Cuisines and Crops of Africa: More about Plantains and ‘Truth in Packaging’ in the 19th Century

Sir Baker gives a nice description of using plantain leaves in packaging – and what we would call ‘truth in packaging’ – in northern Uganda

… The butter was invariably packed in a plantain leaf, but frequently the package was plastered with cow dung and clay, which, when dry, formed a hard coating, and protected it from the air; this gave it a bad flavour, and we returned it to the dealer as useless.

A short time after, he returned with fresh butter in a perfectly new green leaf, and we were requested to taste it. Being about the size and shape of a cocoa-nut, and wrapped carefully in a leaf with only the point exposed, I of course tasted from that portion, and approving the flavour, the purchase was completed.

We were fairly cheated, as the butter dealer had packed the old rejected butter in a fresh leaf, and had placed a small piece of sweet butter on the top as a tasting point. They constantly attempted this trick.

Selling small pieces of goat meat, displayed on plantain leaves, in a market upcountry where I train agricultural technical staff from time to time. Residents in this area have no electricity and no running water.

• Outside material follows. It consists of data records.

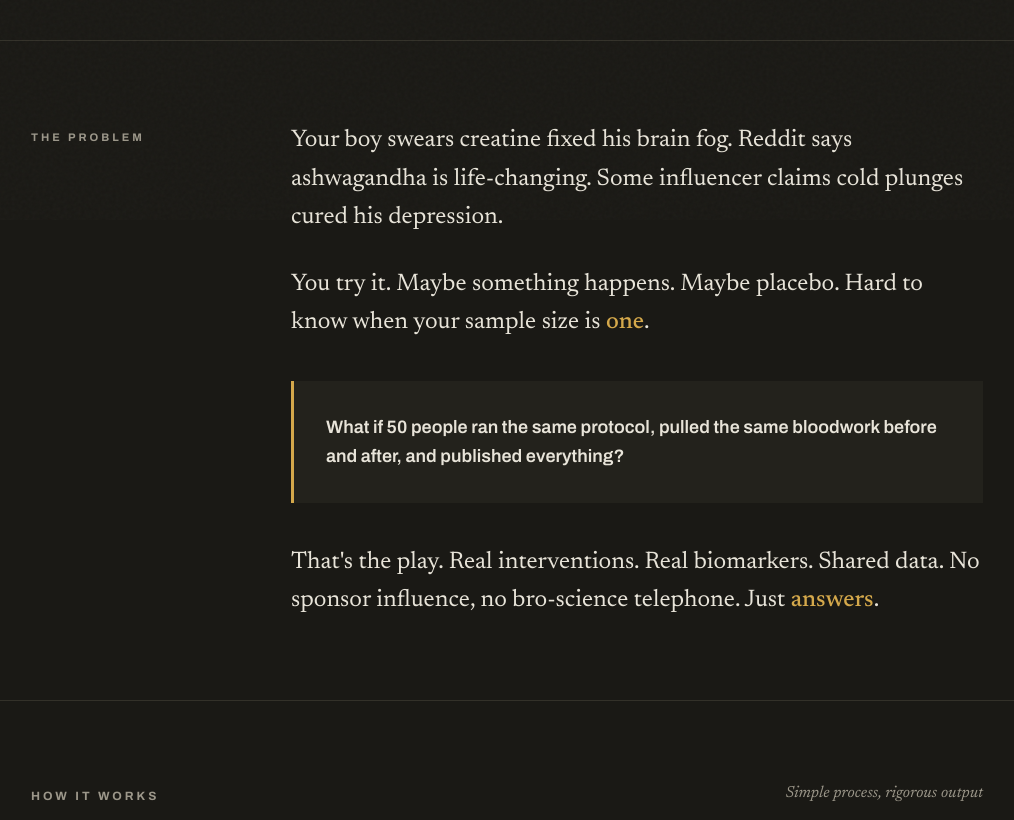
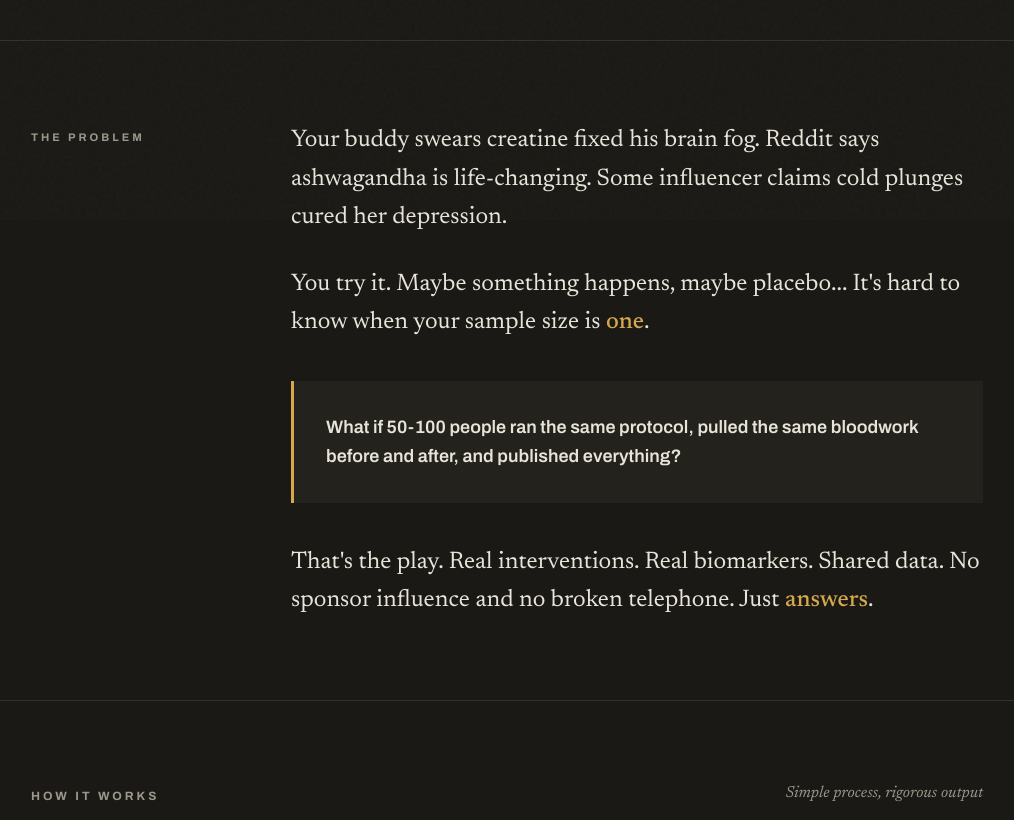
Before and after one commit to pepperplastic/fafo.health, a plain HTML site: page index.html in a window 1280 px wide. Shown: the part 580-1400 px from the top of the page, without its empty margins (133-1147 px from the left). Drawn offline with Linux system fonts and the light colour scheme.

Commit message:
Update index.html

```diff
--- a/index.html
+++ b/index.html
@@ -543,12 +543,12 @@
             <div class="manifesto-grid">
                 <div class="manifesto-label">The Problem</div>
                 <div class="manifesto-content">
-                    <p>Your boy swears creatine fixed his brain fog. Reddit says ashwagandha is life-changing. Some influencer claims cold plunges cured his depression.</p>
-                    <p>You try it. Maybe something happens. Maybe placebo. Hard to know when your sample size is <span class="highlight">one</span>.</p>
+                    <p>Your buddy swears creatine fixed his brain fog. Reddit says ashwagandha is life-changing. Some influencer claims cold plunges cured her depression.</p>
+                    <p>You try it. Maybe something happens, maybe placebo... It's hard to know when your sample size is <span class="highlight">one</span>.</p>
                     <div class="pull-quote">
-                        <p>What if 50 people ran the same protocol, pulled the same bloodwork before and after, and published everything?</p>
+                        <p>What if 50-100 people ran the same protocol, pulled the same bloodwork before and after, and published everything?</p>
                     </div>
-                    <p>That's the play. Real interventions. Real biomarkers. Shared data. No sponsor influence, no bro-science telephone. Just <span class="highlight">answers</span>.</p>
+                    <p>That's the play. Real interventions. Real biomarkers. Shared data. No sponsor influence and no broken telephone. Just <span class="highlight">answers</span>.</p>
                 </div>
             </div>
         </div>
```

In the following entry, Baker mentions the tiny packets that merchants make when selling goods.  One reason for this – perhaps not perceived by Baker – is the poverty of many local folk who can only purchase small amounts and second, lack of cool weather or  lack of refrigeration.  This is still the case today, as seen in the above picture that I took in a rural market upcountry.

As retailers they took extraordinary pains to divide everything into minimum packets, which they sold for a few beads, always declaring that they had only one packet to dispose of, but immediately producing another when that was sold.

This method of dealing was exceedingly troublesome, as it was difficult to obtain supplies in any quantity. My only resource was to send Saat (one of the staff) to market daily to purchase all he could find, and he usually returned after some hours’ absence with a basket containing coffee, tobacco, and butter.

The Albert N’Yanza, Great Basin of the Nile And Explorations of the Nile Sources.

by Sir Samuel W. Baker, M.A., F.R.G.S.

Advertisements

About dianabuja

With a group of BaTwa (pygmy) women potters, with whom we've worked to enhance production and sales of their wonderful pots - fantastic for cooking and serving. To see the 2 blogs on this work enter 'batwa pots' into the search engine located just above this picture. Blog entries throughout this site are about Africa, as well as about the Middle East and life in general - reflecting over 35 years of work and research in Africa and the Middle East – Come and join me!
This entry was posted in Africa-Central, Colonialism, Explorers & exploration, Food. Bookmark the permalink.

3 Responses to Cuisines and Crops of Africa: More about Plantains and ‘Truth in Packaging’ in the 19th Century

  1. Pingback: Plantain Leaf 2 Oz Package

  2. Pingback: New York Restaurants – Perfect Spot for Foodies With New Tastes | Foilball.com

  3. Pingback: ❤ Homemade Apple Juice with Wild Plantain & Beets-Nutrition of Beet Recipes-Free Juicing Recipes :Single Gear Juice

Leave a Reply

Fill in your details below or click an icon to log in:

WordPress.com Logo

You are commenting using your WordPress.com account. Log Out / Change )

Twitter picture

You are commenting using your Twitter account. Log Out / Change )

Facebook photo

You are commenting using your Facebook account. Log Out / Change )

Google+ photo

You are commenting using your Google+ account. Log Out / Change )

Connecting to %s